◆ INFORMATION SHOWN ◆
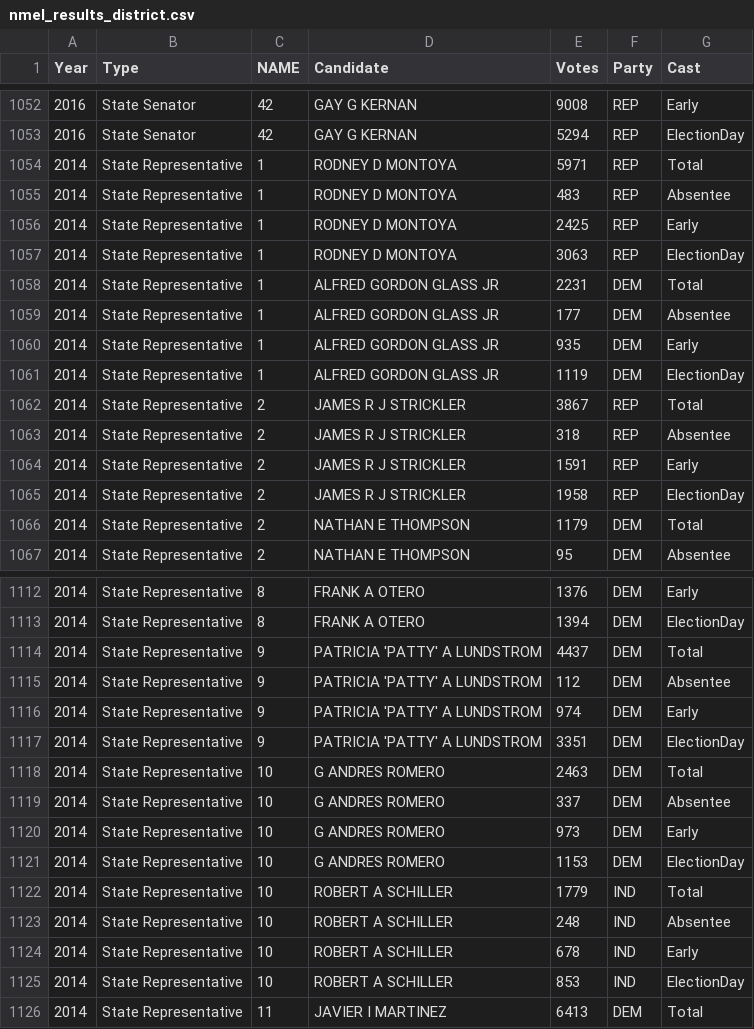
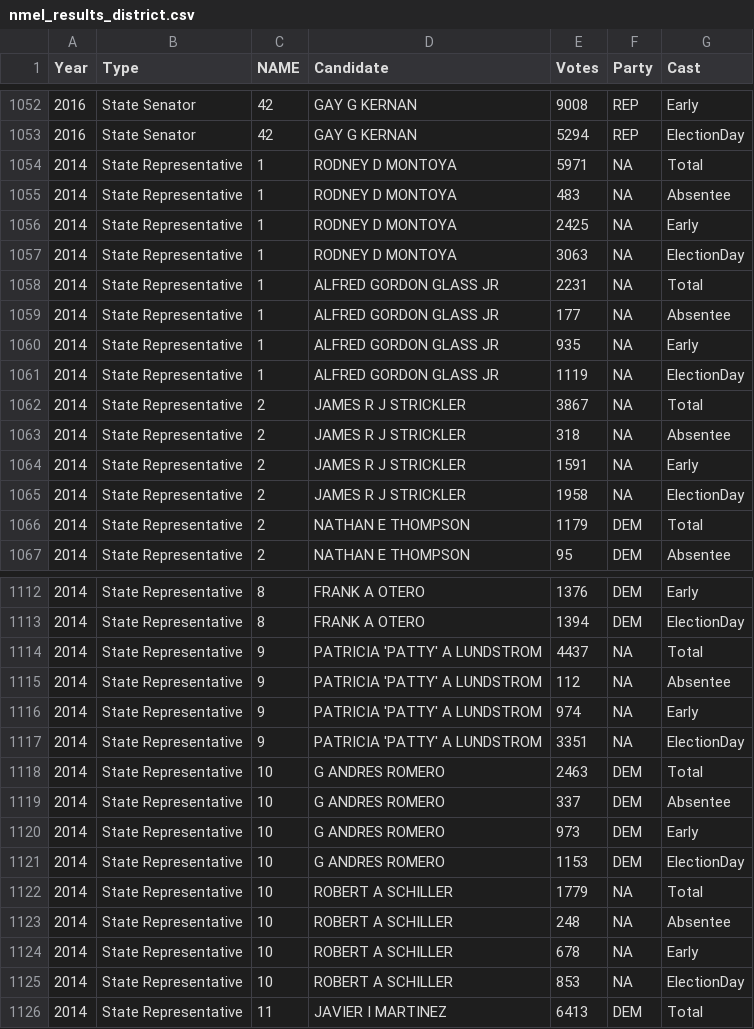
Before and after one commit to jaytimm/nmelectiondatr, a CSV file: nmelection_tables/CSVs/nmel_results_district.csv, drawn as a sheet; only a part is shown, gaps mark what is left out; the diff covers the shown part only.

```diff
--- a/nmelection_tables/CSVs/nmel_results_district.csv
+++ b/nmelection_tables/CSVs/nmel_results_district.csv
@@ -1053,14 +1053,14 @@
 "2016","State Senator","42","GAY G KERNAN",5294,"REP","ElectionDay"
-"2014","State Representative","1","RODNEY D MONTOYA",5971,"REP","Total"
-"2014","State Representative","1","RODNEY D MONTOYA",483,"REP","Absentee"
-"2014","State Representative","1","RODNEY D MONTOYA",2425,"REP","Early"
-"2014","State Representative","1","RODNEY D MONTOYA",3063,"REP","ElectionDay"
-"2014","State Representative","1","ALFRED GORDON GLASS JR",2231,"DEM","Total"
-"2014","State Representative","1","ALFRED GORDON GLASS JR",177,"DEM","Absentee"
-"2014","State Representative","1","ALFRED GORDON GLASS JR",935,"DEM","Early"
-"2014","State Representative","1","ALFRED GORDON GLASS JR",1119,"DEM","ElectionDay"
-"2014","State Representative","2","JAMES R J STRICKLER",3867,"REP","Total"
-"2014","State Representative","2","JAMES R J STRICKLER",318,"REP","Absentee"
-"2014","State Representative","2","JAMES R J STRICKLER",1591,"REP","Early"
-"2014","State Representative","2","JAMES R J STRICKLER",1958,"REP","ElectionDay"
+"2014","State Representative","1","RODNEY D MONTOYA",5971,NA,"Total"
+"2014","State Representative","1","RODNEY D MONTOYA",483,NA,"Absentee"
+"2014","State Representative","1","RODNEY D MONTOYA",2425,NA,"Early"
+"2014","State Representative","1","RODNEY D MONTOYA",3063,NA,"ElectionDay"
+"2014","State Representative","1","ALFRED GORDON GLASS JR",2231,NA,"Total"
+"2014","State Representative","1","ALFRED GORDON GLASS JR",177,NA,"Absentee"
+"2014","State Representative","1","ALFRED GORDON GLASS JR",935,NA,"Early"
+"2014","State Representative","1","ALFRED GORDON GLASS JR",1119,NA,"ElectionDay"
+"2014","State Representative","2","JAMES R J STRICKLER",3867,NA,"Total"
+"2014","State Representative","2","JAMES R J STRICKLER",318,NA,"Absentee"
+"2014","State Representative","2","JAMES R J STRICKLER",1591,NA,"Early"
+"2014","State Representative","2","JAMES R J STRICKLER",1958,NA,"ElectionDay"
 "2014","State Representative","2","NATHAN E THOMPSON",1179,"DEM","Total"
@@ -1113,6 +1113,6 @@
 "2014","State Representative","8","FRANK A OTERO",1394,"DEM","ElectionDay"
-"2014","State Representative","9","PATRICIA 'PATTY' A LUNDSTROM",4437,"DEM","Total"
-"2014","State Representative","9","PATRICIA 'PATTY' A LUNDSTROM",112,"DEM","Absentee"
-"2014","State Representative","9","PATRICIA 'PATTY' A LUNDSTROM",974,"DEM","Early"
-"2014","State Representative","9","PATRICIA 'PATTY' A LUNDSTROM",3351,"DEM","ElectionDay"
+"2014","State Representative","9","PATRICIA 'PATTY' A LUNDSTROM",4437,NA,"Total"
+"2014","State Representative","9","PATRICIA 'PATTY' A LUNDSTROM",112,NA,"Absentee"
+"2014","State Representative","9","PATRICIA 'PATTY' A LUNDSTROM",974,NA,"Early"
+"2014","State Representative","9","PATRICIA 'PATTY' A LUNDSTROM",3351,NA,"ElectionDay"
 "2014","State Representative","10","G ANDRES ROMERO",2463,"DEM","Total"
@@ -1121,6 +1121,6 @@
 "2014","State Representative","10","G ANDRES ROMERO",1153,"DEM","ElectionDay"
-"2014","State Representative","10","ROBERT A SCHILLER",1779,"IND","Total"
-"2014","State Representative","10","ROBERT A SCHILLER",248,"IND","Absentee"
-"2014","State Representative","10","ROBERT A SCHILLER",678,"IND","Early"
-"2014","State Representative","10","ROBERT A SCHILLER",853,"IND","ElectionDay"
+"2014","State Representative","10","ROBERT A SCHILLER",1779,NA,"Total"
+"2014","State Representative","10","ROBERT A SCHILLER",248,NA,"Absentee"
+"2014","State Representative","10","ROBERT A SCHILLER",678,NA,"Early"
+"2014","State Representative","10","ROBERT A SCHILLER",853,NA,"ElectionDay"
 "2014","State Representative","11","JAVIER I MARTINEZ",6413,"DEM","Total"
```
Also changed, not shown: 104 edited cells elsewhere in this file, nmelection_tables/CSVs/nmel_results_county.csv, 4 other files.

◆ EXERCISE REQUIREMENTS ◆
Copy out, from the material above, each line where the word "file" is present.

◆ EXPECTED OUTPUT ◆
Before and after one commit to jaytimm/nmelectiondatr, a CSV file: nmelection_tables/CSVs/nmel_results_district.csv, drawn as a sheet; only a part is shown, gaps mark what is left out; the diff covers the shown part only.
Also changed, not shown: 104 edited cells elsewhere in this file, nmelection_tables/CSVs/nmel_results_county.csv, 4 other files.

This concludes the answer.